The principle is similar to a traditional red filter. However, the GreenWater Magic filter is not just a single colour, but a precise recipe derived from extensive real world underwater photography tests with digital cameras. Our recipe was derived by us for our own photography. It is not availble off the shelf and other filters sold for underwater photography do not use it. The GreenWater Magic filter looks orangey-red.
Filter photography in dark green waters is more of challenge than using the original Magic in brightly lit blue waters. The GreenWater Magic filter is our most technical filter and may take you a couple of dives to discover the best settings for your conditions and camera. We have tried to include as much helpful and honest information in these pages as possible so that you understand the filter before you buy it and to enable you to get the most out of it once you have.
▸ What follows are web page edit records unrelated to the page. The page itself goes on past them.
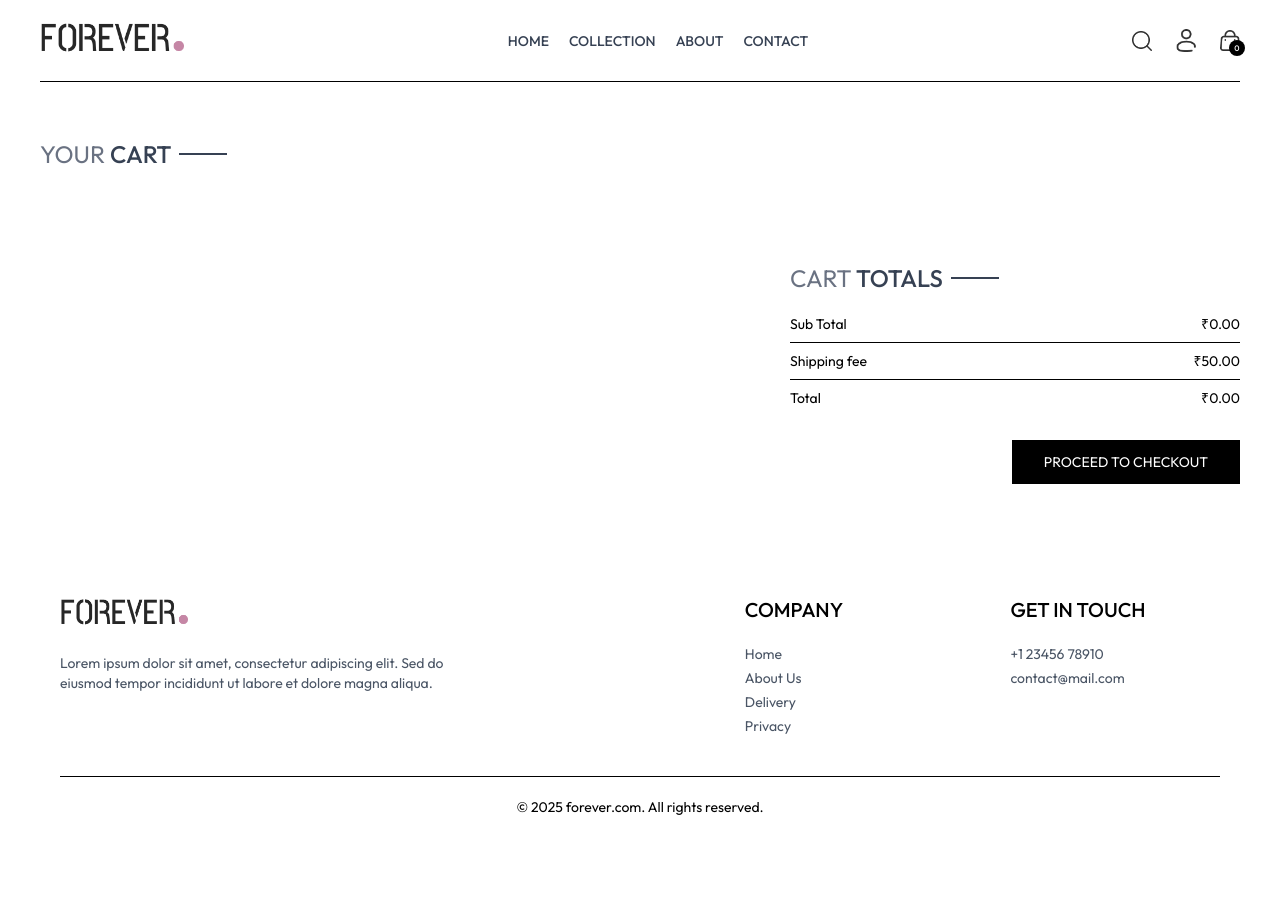
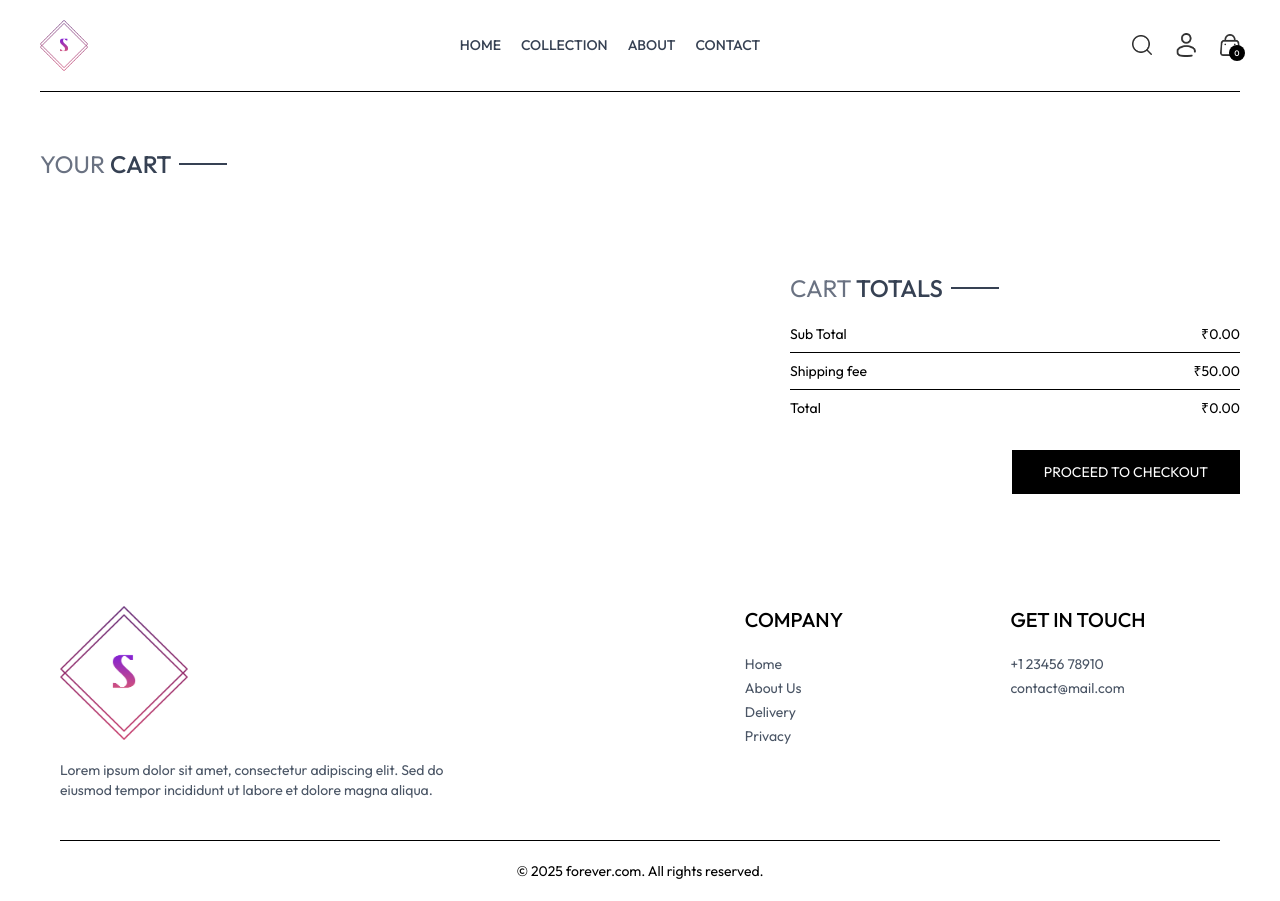
Before and after one commit to Smrd1104/mens-wear, a React (Vite) app in the folder frontend/: page /cart in a window 1280 px wide. Before the commit the page ends 837 px from the top, so only its background shows below. Built offline with nearby package versions, Linux system fonts and the light colour scheme.

Commit message:
logo change

```diff
--- a/frontend/index.html
+++ b/frontend/index.html
@@ -3,7 +3,7 @@
 
 <head>
   <meta charset="UTF-8" />
-  <link rel="icon" type="image/svg+xml" href="/vite.svg" />
+  <link rel="icon" type="image/svg+xml" href="/src/assets/brand-logo.png" />
   <meta name="viewport" content="width=device-width, initial-scale=1.0" />
   <title>Mens Wear</title>
 </head>
--- a/frontend/src/assets/frontend_assets/assets.js
+++ b/frontend/src/assets/frontend_assets/assets.js
@@ -55,7 +55,7 @@ import p_img51 from './p_img51.png'
 import p_img52 from './p_img52.png'
 
 
-import logo from './logo.png'
+import logo from '../../assets/brand-logo.png'
 import hero_img from './hero_img.png'
 import cart_icon from './cart_icon.png'
 import bin_icon from './bin_icon.png'
--- a/frontend/src/components/Navbar.jsx
+++ b/frontend/src/components/Navbar.jsx
@@ -9,7 +9,7 @@ const Navbar = () => {
   const { setShowSearch, getCartCount } = useContext(ShopContext)
   return (
     <div className="flex items-center justify-between py-5 font-medium">
-      <Link to="/"> <img src={assets.logo} alt="Logo" className="w-36 " /></Link>
+      <Link to="/"> <img src={assets.logo} alt="Logo" className="w-12 " /></Link>
 
 
       <ul className="hidden sm:flex gap-5 text-sm text-gray-700">
```
Also changed, not shown: frontend/src/assets/brand-logo.png (added).
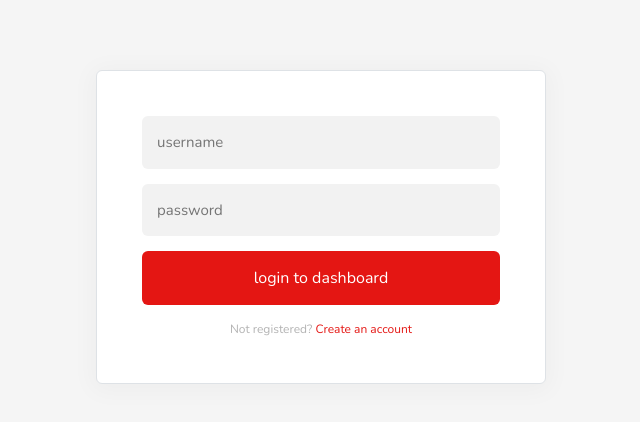
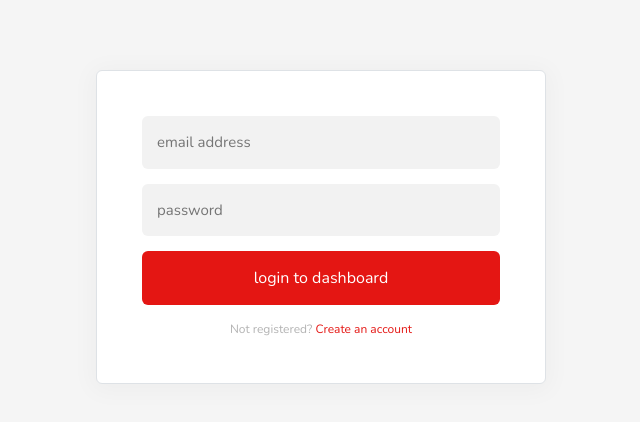
Before and after one commit to emekasage/lendn-app, a React (Create React App) app: page / in a window 1280 px wide. Shown: the part 160-582 px from the top of the page, without its empty margins (319-959 px from the left). Built offline with nearby package versions, Linux system fonts and the light colour scheme.

Commit message:
feat: implemented localStorage functionality to login and dashboard

```diff
--- a/src/components/dashboard/pages/transfer/FundsTransfer.js
+++ b/src/components/dashboard/pages/transfer/FundsTransfer.js
@@ -9,6 +9,13 @@ const FundsTransfer = () => {
           <div className="bg-white rounded border border-white py-4 px-5">
             <div className="card-body">
               <span className="fw-bold bgText">Funds Transfer</span>
+              <div className="my-4 mx-auto profileImage p-4">
+                <input
+                  type="file"
+                  accept="image/*"
+                  style={{ display: "none" }}
+                />
+              </div>
             </div>
           </div>
         </div>
--- a/src/components/dashboard/pages/transfer/fundstransfer.css
+++ b/src/components/dashboard/pages/transfer/fundstransfer.css
@@ -8,3 +8,10 @@
     line-height: 32px;
     color: #030229;
 }
+
+.profileImage {
+    background: #FAFAFB;
+    border-radius: 50%;
+    max-width: 174px;
+    width: 100%;
+}
--- a/src/components/dashboard/topbar/Topbar.js
+++ b/src/components/dashboard/topbar/Topbar.js
@@ -2,8 +2,16 @@ import React from "react";
 import "./topbar.css";
 import { BiSearch } from "react-icons/bi";
 import { RiUserLine } from "react-icons/ri";
+import { useNavigate } from "react-router-dom";
 
 const Topbar = () => {
+  const getEmail = localStorage.getItem("emailData");
+  const navigate = useNavigate();
+
+  const handleLogout = () => {
+    localStorage.clear();
+    navigate("/");
+  };
   return (
     <div className="topbar float-end">
       <div className="topbarWrapper">
@@ -26,7 +34,7 @@ const Topbar = () => {
             />
           </div>
           <div>
-            <span className="topbarText me-3">Venty Loans</span>
+            <span className="topbarText me-3">{getEmail}</span>
           </div>
           <div className="dropdown">
             <div
@@ -62,6 +70,7 @@ const Topbar = () => {
                 <div
                   className="dropdown-item active"
                   style={{ cursor: "pointer" }}
+                  onClick={handleLogout}
                 >
                   Log Out
                 </div>
--- a/src/components/dashboard/topbar/topbar.css
+++ b/src/components/dashboard/topbar/topbar.css
@@ -60,3 +60,7 @@
     height: 20px;
     color: #E41613;
 }
+
+.dropdown-item.active {
+    background-color: #E41613 !important;
+}
--- a/src/components/login/Login.js
+++ b/src/components/login/Login.js
@@ -1,7 +1,35 @@
-import React from "react";
+import React, { useState } from "react";
+import { useNavigate } from "react-router-dom";
 import "./login.css";
 
 const Login = () => {
+  const useFormInput = (initialValue) => {
+    const [value, setValue] = useState(initialValue);
+
+    const handleChange = (e) => {
+      setValue(e.target.value);
+    };
+    return {
+      value,
+      onChange: handleChange,
+    };
+  };
+
+  let navigate = useNavigate();
+
+  const email = useFormInput("");
+  const password = useFormInput("");
+
+  const handleLogin = () => {
+    if (email.value == "abc@gmail.com" && password.value == "12345") {
+      localStorage.setItem("emailData", "abc@gmail.com");
+      localStorage.setItem("passworddata", "12345");
+      navigate("/dashboard");
+    } else {
+      alert("invalid username & password");
+    }
+  };
+
   return (
     <div className="login">
       <div className="container mx-auto d-flex justify-content-center align-items-center">
@@ -9,24 +37,29 @@ const Login = () => {
           <img src="assets/logo.png" alt="" />
         </span>
       </div>
-      <div className="form my-5 border rounded">
+      <form className="form my-5 border rounded" onSubmit={handleLogin}>
         <input
-          type="text"
-          placeholder="username"
+          type="email"
+          placeholder="email address"
           className="container border border-0 rounded"
+          {...email}
         />
         <input
           type="password"
           placeholder="password"
           className="container border border-0 rounded"
+          {...password}
         />
-        <button className="container text-white rounded border border-0">
+        <button
+          className="container text-white rounded border border-0"
+          type="submit"
+        >
           login to dashboard
         </button>
         <p className="message">
           Not registered? <a href="#">Create an account</a>
         </p>
-      </div>
+      </form>
     </div>
   );
 };
```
The main advantage of using filters in green water is that they allow us to photograph large subjects, such as shipwrecks, in colour without the risk of backscatter – which can be a big problem in turbid green waters. The filter also seems to cut through the murk and the gloom often surprisingly revealing more on the viewfinder than you can see with your eyes at the time (wait until you try it). Several new SLRS offer high definition video capabilities. Magic filters allow you to switch between shooting stills and video in full colour, and are the only filters designed for underwater use that fit on the popular fisheye lenses.
The main disadvantage of filter photography in green water is the lack of light – which necessitates long exposures or high ISO settings. This is less of a problem with the latest generation of digital cameras, which have remarkable high ISO performance. It is also less of a problem for video shooting. Even so fast moving subjects are probably best photographed with strobes or shot as video, unless you are in bright conditions.